*** SUPPLIED INFORMATION ***

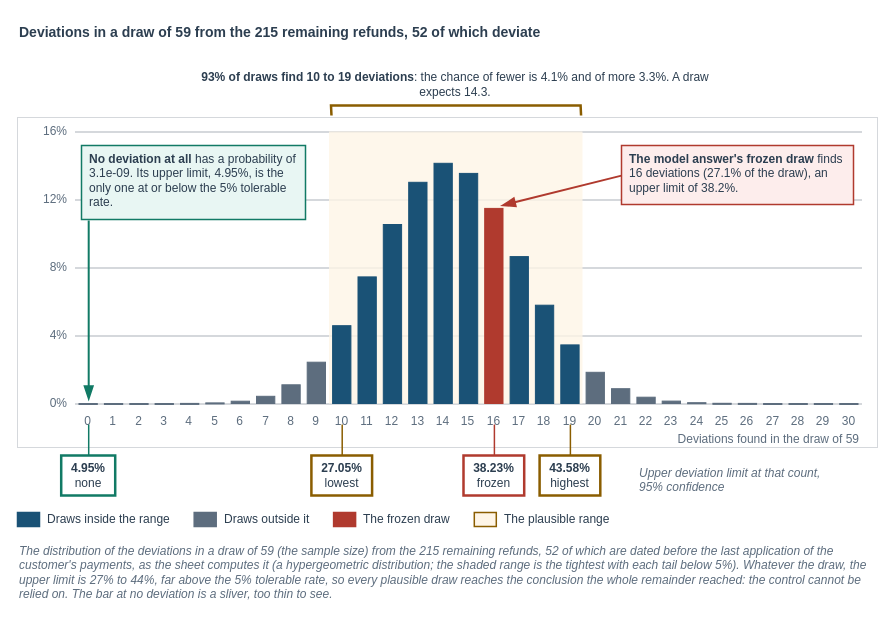
Earlier version of the draw.io diagram facts/instructor/figures/chapter-19-customer-credits-audit/IF-19-6-B.drawio (mmcodesso/Accounting_Analytics_Book). Source tidied: cells renumbered, new cells numbered last; positions are measured from the earlier drawing's top-left corner, leaving out a move shared by most shapes. Both pictures are drawn from the tidied source at 100%, with x=0, y=0 at pixel (17, 17).
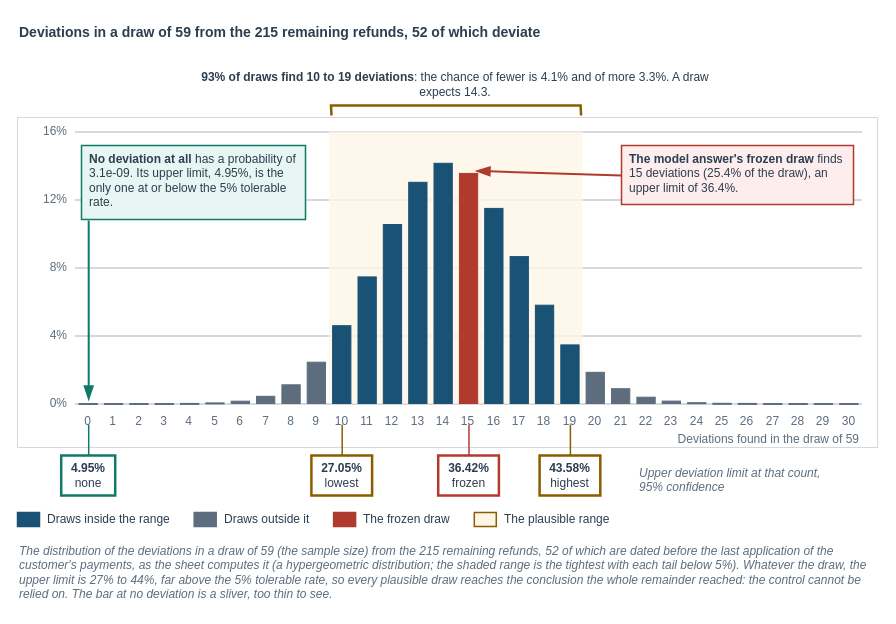
The same diagram, later.

What changed in the source:
```diff
@@
-    <mxCell id="63" style="rounded=0;arcSize=6;whiteSpace=wrap;html=1;fillColor=#1A5276;strokeColor=#1A5276;strokeWidth=1;fontColor=#2C3E50;fontSize=13;fontStyle=0;align=center;verticalAlign=middle;fontFamily=Helvetica;spacingLeft=6;spacingRight=6;" parent="1" vertex="1">
+    <mxCell id="63" style="rounded=0;arcSize=6;whiteSpace=wrap;html=1;fillColor=#B03A2E;strokeColor=#B03A2E;strokeWidth=1;fontColor=#2C3E50;fontSize=13;fontStyle=0;align=center;verticalAlign=middle;fontFamily=Helvetica;spacingLeft=6;spacingRight=6;" parent="1" vertex="1">
       <mxGeometry x="441.9" y="155.9" width="18.3" height="230.1" as="geometry" />
     </mxCell>
-    <mxCell id="64" style="rounded=0;arcSize=6;whiteSpace=wrap;html=1;fillColor=#B03A2E;strokeColor=#B03A2E;strokeWidth=1;fontColor=#2C3E50;fontSize=13;fontStyle=0;align=center;verticalAlign=middle;fontFamily=Helvetica;spacingLeft=6;spacingRight=6;" parent="1" vertex="1">
+    <mxCell id="64" style="rounded=0;arcSize=6;whiteSpace=wrap;html=1;fillColor=#1A5276;strokeColor=#1A5276;strokeWidth=1;fontColor=#2C3E50;fontSize=13;fontStyle=0;align=center;verticalAlign=middle;fontFamily=Helvetica;spacingLeft=6;spacingRight=6;" parent="1" vertex="1">
       <mxGeometry x="467.2" y="190.9" width="18.3" height="195.1" as="geometry" />
     </mxCell>
@@
-    <mxCell id="83" value="&lt;b&gt;The model answer's frozen draw&lt;/b&gt; finds 16 deviations (27.1% of the draw), an upper limit of 38.2%." style="rounded=0;arcSize=6;whiteSpace=wrap;html=1;fillColor=#FDEDEC;strokeColor=#B03A2E;strokeWidth=1.5;fontColor=#2C3E50;fontSize=12;fontStyle=0;align=left;verticalAlign=top;fontFamily=Helvetica;spacingLeft=6;spacingRight=6;" parent="1" vertex="1">
+    <mxCell id="83" value="&lt;b&gt;The model answer's frozen draw&lt;/b&gt; finds 15 deviations (25.4% of the draw), an upper limit of 36.4%." style="rounded=0;arcSize=6;whiteSpace=wrap;html=1;fillColor=#FDEDEC;strokeColor=#B03A2E;strokeWidth=1.5;fontColor=#2C3E50;fontSize=12;fontStyle=0;align=left;verticalAlign=top;fontFamily=Helvetica;spacingLeft=6;spacingRight=6;" parent="1" vertex="1">
       <mxGeometry x="604" y="128" width="232" height="59" as="geometry" />
     </mxCell>
@@
     <mxCell id="85" style="text;html=1;strokeColor=none;fillColor=none;" parent="1" vertex="1">
-      <mxGeometry x="482.4" y="187.9" width="1" height="1" as="geometry" />
+      <mxGeometry x="457" y="152.9" width="1" height="1" as="geometry" />
     </mxCell>
@@
-    <mxCell id="99" value="&lt;b&gt;38.23%&lt;/b&gt;&lt;br&gt;frozen" style="rounded=0;arcSize=6;whiteSpace=wrap;html=1;fillColor=#FFFFFF;strokeColor=#B03A2E;strokeWidth=2.5;fontColor=#2C3E50;fontSize=12;fontStyle=0;align=center;verticalAlign=middle;fontFamily=Helvetica;spacingLeft=6;spacingRight=6;" parent="1" vertex="1">
-      <mxGeometry x="446" y="438" width="60.7" height="40" as="geometry" />
+    <mxCell id="99" value="&lt;b&gt;36.42%&lt;/b&gt;&lt;br&gt;frozen" style="rounded=0;arcSize=6;whiteSpace=wrap;html=1;fillColor=#FFFFFF;strokeColor=#B03A2E;strokeWidth=2.5;fontColor=#2C3E50;fontSize=12;fontStyle=0;align=center;verticalAlign=middle;fontFamily=Helvetica;spacingLeft=6;spacingRight=6;" parent="1" vertex="1">
+      <mxGeometry x="420.7" y="438" width="60.7" height="40" as="geometry" />
     </mxCell>
     <mxCell id="100" style="text;html=1;strokeColor=none;fillColor=none;" parent="1" vertex="1">
-      <mxGeometry x="476.4" y="406" width="1" height="1" as="geometry" />
+      <mxGeometry x="451" y="406" width="1" height="1" as="geometry" />
     </mxCell>
     <mxCell id="101" style="text;html=1;strokeColor=none;fillColor=none;" parent="1" vertex="1">
-      <mxGeometry x="476.4" y="438" width="1" height="1" as="geometry" />
+      <mxGeometry x="451" y="438" width="1" height="1" as="geometry" />
     </mxCell>
```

*** End of SUPPLIED INFORMATION ***

How many lines of the records contain "limit"? Answer with the number only.

2